## EXERCISE
Lines that include the word "elsewhere" should be copied from the listing that follows.

## PROVIDED MATERIAL
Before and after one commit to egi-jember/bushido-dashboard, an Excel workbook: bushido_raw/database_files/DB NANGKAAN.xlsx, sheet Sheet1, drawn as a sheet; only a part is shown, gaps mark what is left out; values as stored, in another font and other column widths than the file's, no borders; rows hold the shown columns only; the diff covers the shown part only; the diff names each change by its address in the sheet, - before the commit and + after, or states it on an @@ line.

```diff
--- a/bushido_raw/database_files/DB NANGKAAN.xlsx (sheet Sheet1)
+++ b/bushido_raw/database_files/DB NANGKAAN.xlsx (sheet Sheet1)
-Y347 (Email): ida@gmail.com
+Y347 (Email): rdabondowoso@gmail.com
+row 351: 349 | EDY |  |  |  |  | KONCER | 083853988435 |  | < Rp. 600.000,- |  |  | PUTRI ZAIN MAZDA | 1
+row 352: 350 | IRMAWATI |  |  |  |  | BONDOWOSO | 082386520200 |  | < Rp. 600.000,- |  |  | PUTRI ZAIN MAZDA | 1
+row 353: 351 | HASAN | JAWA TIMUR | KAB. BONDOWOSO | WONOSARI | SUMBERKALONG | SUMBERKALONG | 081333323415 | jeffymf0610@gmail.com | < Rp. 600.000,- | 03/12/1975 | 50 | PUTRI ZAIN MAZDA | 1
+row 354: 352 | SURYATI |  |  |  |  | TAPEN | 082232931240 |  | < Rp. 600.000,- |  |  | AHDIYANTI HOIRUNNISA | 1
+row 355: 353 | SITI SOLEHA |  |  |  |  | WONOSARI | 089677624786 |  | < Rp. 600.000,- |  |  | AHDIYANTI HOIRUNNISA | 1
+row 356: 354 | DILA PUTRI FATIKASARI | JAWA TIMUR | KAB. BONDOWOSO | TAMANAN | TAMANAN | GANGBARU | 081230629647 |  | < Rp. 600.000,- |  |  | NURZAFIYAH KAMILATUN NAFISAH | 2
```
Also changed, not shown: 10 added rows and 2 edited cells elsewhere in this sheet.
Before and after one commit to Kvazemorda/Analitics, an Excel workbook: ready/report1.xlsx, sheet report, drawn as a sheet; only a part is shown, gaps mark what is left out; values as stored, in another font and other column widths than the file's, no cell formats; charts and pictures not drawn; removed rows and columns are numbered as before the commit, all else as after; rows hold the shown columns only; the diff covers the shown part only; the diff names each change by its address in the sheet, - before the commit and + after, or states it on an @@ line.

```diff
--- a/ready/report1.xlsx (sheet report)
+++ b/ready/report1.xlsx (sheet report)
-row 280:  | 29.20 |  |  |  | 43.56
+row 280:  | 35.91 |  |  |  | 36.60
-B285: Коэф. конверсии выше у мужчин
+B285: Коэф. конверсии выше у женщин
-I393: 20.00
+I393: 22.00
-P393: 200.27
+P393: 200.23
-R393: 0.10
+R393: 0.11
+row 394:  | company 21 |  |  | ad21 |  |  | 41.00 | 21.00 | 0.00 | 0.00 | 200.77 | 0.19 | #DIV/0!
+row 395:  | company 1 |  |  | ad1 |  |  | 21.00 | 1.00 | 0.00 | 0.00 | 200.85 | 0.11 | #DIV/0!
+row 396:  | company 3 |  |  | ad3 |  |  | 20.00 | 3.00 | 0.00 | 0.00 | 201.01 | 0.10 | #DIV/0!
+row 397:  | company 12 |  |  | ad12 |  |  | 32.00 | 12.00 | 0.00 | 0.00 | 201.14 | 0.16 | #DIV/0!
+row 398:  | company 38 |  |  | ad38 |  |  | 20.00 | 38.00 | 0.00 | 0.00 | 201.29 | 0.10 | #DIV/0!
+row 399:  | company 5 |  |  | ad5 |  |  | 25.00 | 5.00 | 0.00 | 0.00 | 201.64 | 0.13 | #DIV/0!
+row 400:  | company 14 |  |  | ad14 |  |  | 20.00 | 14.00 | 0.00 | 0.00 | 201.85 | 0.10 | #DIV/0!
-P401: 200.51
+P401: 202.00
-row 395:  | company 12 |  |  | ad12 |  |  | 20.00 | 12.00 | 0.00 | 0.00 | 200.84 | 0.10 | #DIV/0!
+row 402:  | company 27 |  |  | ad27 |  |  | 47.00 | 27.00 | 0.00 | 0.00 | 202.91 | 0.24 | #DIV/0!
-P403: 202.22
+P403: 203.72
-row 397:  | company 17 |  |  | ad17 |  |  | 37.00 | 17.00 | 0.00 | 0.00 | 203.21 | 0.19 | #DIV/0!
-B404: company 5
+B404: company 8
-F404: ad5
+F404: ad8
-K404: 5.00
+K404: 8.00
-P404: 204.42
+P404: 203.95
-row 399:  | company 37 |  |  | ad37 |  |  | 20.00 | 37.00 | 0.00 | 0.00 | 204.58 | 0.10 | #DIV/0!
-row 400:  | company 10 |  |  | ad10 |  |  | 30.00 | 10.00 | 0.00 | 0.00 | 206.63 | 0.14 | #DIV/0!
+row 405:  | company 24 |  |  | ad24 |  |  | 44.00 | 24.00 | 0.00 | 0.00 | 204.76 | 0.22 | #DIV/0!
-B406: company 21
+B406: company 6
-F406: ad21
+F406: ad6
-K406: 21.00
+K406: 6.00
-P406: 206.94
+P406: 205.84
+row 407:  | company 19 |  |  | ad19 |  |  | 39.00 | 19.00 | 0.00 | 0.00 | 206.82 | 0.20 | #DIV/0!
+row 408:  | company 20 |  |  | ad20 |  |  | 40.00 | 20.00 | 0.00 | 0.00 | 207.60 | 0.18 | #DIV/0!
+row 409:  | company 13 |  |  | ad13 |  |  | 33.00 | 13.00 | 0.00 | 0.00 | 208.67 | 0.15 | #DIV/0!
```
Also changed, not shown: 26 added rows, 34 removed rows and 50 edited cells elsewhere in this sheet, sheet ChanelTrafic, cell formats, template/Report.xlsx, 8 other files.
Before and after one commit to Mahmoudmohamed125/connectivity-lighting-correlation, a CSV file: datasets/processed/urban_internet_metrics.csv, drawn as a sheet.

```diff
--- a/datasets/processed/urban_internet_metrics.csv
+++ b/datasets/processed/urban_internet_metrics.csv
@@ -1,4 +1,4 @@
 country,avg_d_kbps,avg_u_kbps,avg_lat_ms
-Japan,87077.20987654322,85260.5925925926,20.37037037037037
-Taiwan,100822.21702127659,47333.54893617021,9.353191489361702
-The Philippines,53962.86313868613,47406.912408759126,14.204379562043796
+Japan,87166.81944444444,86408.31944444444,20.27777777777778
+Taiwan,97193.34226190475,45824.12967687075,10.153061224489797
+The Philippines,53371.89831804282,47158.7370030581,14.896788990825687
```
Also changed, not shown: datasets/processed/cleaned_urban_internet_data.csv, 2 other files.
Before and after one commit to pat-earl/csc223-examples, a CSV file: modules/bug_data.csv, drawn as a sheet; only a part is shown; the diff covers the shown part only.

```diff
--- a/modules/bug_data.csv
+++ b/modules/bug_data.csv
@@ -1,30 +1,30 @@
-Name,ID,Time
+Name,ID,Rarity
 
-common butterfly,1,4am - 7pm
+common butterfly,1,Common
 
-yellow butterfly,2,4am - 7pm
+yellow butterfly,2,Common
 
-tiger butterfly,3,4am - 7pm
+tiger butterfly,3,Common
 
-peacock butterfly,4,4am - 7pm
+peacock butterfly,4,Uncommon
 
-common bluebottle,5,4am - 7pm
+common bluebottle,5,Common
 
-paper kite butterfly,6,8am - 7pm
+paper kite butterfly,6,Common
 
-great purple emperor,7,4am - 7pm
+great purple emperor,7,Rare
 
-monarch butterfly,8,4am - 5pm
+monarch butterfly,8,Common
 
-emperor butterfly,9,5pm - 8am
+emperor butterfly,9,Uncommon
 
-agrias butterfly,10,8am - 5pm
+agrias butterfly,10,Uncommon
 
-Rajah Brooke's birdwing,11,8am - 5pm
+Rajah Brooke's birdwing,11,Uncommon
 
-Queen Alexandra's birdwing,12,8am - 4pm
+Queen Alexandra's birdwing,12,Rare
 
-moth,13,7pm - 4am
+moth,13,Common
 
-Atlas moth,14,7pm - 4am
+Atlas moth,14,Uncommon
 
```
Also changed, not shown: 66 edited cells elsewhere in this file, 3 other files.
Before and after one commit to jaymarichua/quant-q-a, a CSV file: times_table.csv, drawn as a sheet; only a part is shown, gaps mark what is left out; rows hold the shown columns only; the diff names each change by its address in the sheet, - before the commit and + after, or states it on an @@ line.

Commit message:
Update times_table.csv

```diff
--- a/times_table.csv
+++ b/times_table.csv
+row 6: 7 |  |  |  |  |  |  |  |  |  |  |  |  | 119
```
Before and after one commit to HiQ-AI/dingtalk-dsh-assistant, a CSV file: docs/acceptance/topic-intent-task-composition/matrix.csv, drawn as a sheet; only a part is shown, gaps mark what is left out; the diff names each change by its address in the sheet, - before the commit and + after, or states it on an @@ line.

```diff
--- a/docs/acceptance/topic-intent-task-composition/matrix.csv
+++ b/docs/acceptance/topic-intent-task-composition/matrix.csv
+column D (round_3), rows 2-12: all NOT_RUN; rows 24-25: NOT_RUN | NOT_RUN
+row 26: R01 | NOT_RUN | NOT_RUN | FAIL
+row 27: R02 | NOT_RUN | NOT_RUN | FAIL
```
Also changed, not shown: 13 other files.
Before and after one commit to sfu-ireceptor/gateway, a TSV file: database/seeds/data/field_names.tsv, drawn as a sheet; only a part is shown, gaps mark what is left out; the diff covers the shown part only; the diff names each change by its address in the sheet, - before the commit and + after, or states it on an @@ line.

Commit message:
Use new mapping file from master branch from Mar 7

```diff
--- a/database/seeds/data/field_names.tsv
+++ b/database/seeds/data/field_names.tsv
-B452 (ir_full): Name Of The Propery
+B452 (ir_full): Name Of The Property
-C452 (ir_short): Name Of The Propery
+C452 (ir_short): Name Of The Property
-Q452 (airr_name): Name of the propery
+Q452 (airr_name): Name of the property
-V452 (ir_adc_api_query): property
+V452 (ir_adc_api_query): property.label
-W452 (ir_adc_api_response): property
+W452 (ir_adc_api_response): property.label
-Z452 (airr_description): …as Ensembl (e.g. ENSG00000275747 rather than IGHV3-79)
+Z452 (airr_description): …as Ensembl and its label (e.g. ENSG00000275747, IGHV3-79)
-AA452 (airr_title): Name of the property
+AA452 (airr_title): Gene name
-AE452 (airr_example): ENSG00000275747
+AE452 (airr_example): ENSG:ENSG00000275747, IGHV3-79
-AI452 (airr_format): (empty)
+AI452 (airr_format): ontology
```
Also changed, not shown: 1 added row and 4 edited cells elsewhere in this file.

## ANSWER BOX
Also changed, not shown: 10 added rows and 2 edited cells elsewhere in this sheet.
Also changed, not shown: 26 added rows, 34 removed rows and 50 edited cells elsewhere in this sheet, sheet ChanelTrafic, cell formats, template/Report.xlsx, 8 other files.
Also changed, not shown: 66 edited cells elsewhere in this file, 3 other files.
Also changed, not shown: 1 added row and 4 edited cells elsewhere in this file.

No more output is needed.